“We wrote letters all the time for one year when he came back to the U.S.,” Norma said.
They chose to wait two years to marry. Art didn’t last. In February 1975, he wrote a very strong proposal in a letter. Weeks went by without a response from Norma.
“My niece and her first cousin were high school students,” Art said. “They decided to write. They said, ‘Uncle Art is no fun anymore. You have to answer him.’ Lo and behold, she answered. She said if you show up I will marry you. So apparently my letters had been waylaid by weather. She didn’t get them until the same time my niece wrote.”

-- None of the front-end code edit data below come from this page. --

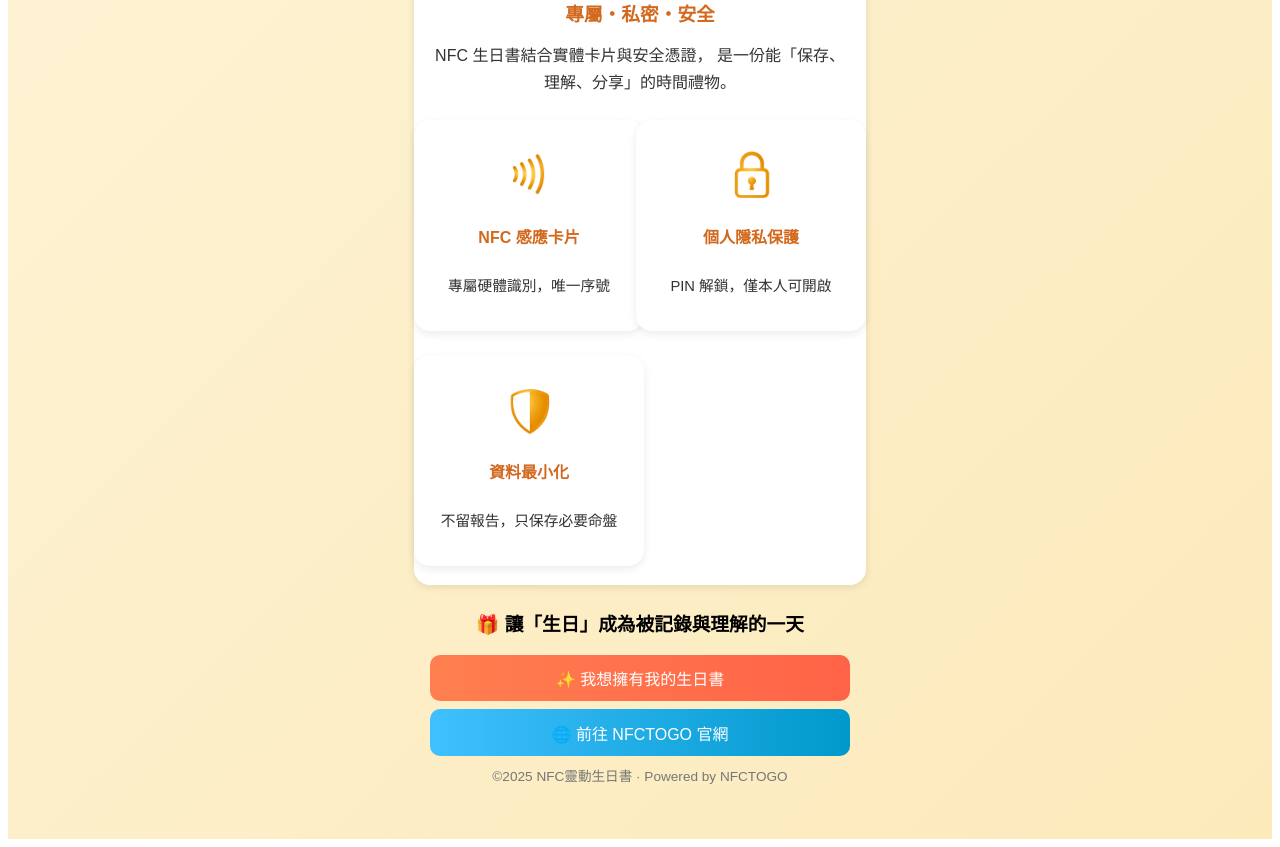
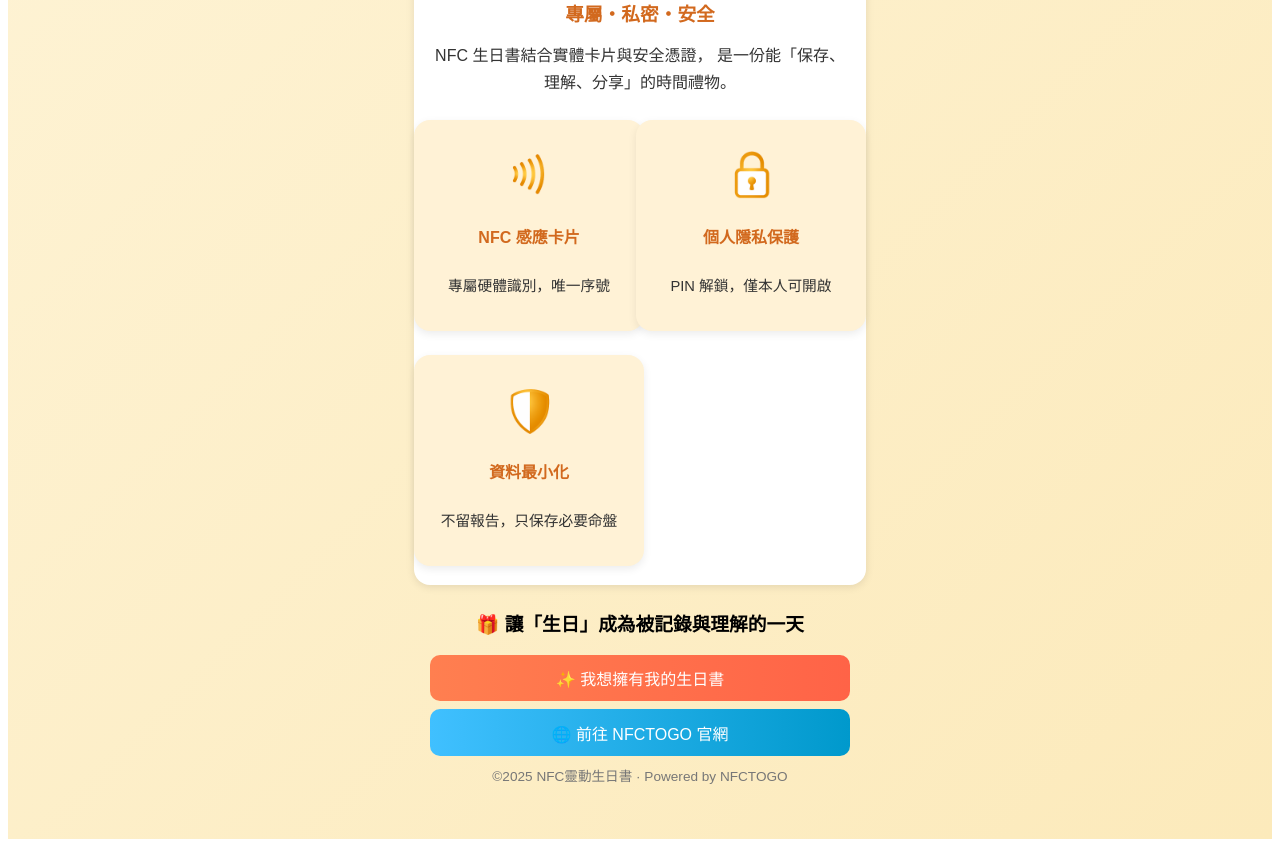
Before and after one commit to srluo/NFC-HBBK, a Next.js app: page /intro in a window 1280 px wide. Shown: the part 1760-2607 px from the top of the page. Built offline with nearby package versions, Linux system fonts and the light colour scheme.

Commit message:
Update book.module.css

```diff
--- a/pages/book/book.module.css
+++ b/pages/book/book.module.css
@@ -275,7 +275,7 @@
 }
 
 .grid3 div {
-  background: #fff;
+  background: #fff2d6;
   border-radius: 16px;
   padding: 1.2rem 1rem;
   text-align: center;
```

By that time, Art had a temporary reading job at Northeastern Clinton but there were two part-time openings for a driver-education instructor and a math instructor. Art received his certification in driver education in June after completing a two-week course at Ithaca College.
He flew to the Philippines on July 1, 1975.
WEDDINGS ONE AND TWO
The Rev. Thomas Gabio united them in holy matrimony on Anhawan Beach at 7 a.m. July 27. A reception followed.
A new bishop required them to get married in the Oton, Iloilo, parish church, also. In the afternoon, Art and Norma were married by Father Leyon, a former New York City resident and a huge Yankees fan.
“The first hour, they talked about the Yankees,” Norma said.
She waited patiently and listened about the exploits in the cathedral of baseball but she eventually got her groom and the priest to focus on the matter at hand: the wedding ceremony.
The newlyweds were in Mooers by Aug. 26, 1975. Since none of the groom’s family could attend the wedding abroad, they married for the third time Oct. 11, 1975.
In the Philippines, Art was best man at his Peace Corps buddy Jerry Hilliard’s wedding to Marie, a Filipina, in January 1972. Jerry was his best man in Mooers. Art’s letter-writing niece, Karen, was Norma’s maid of honor.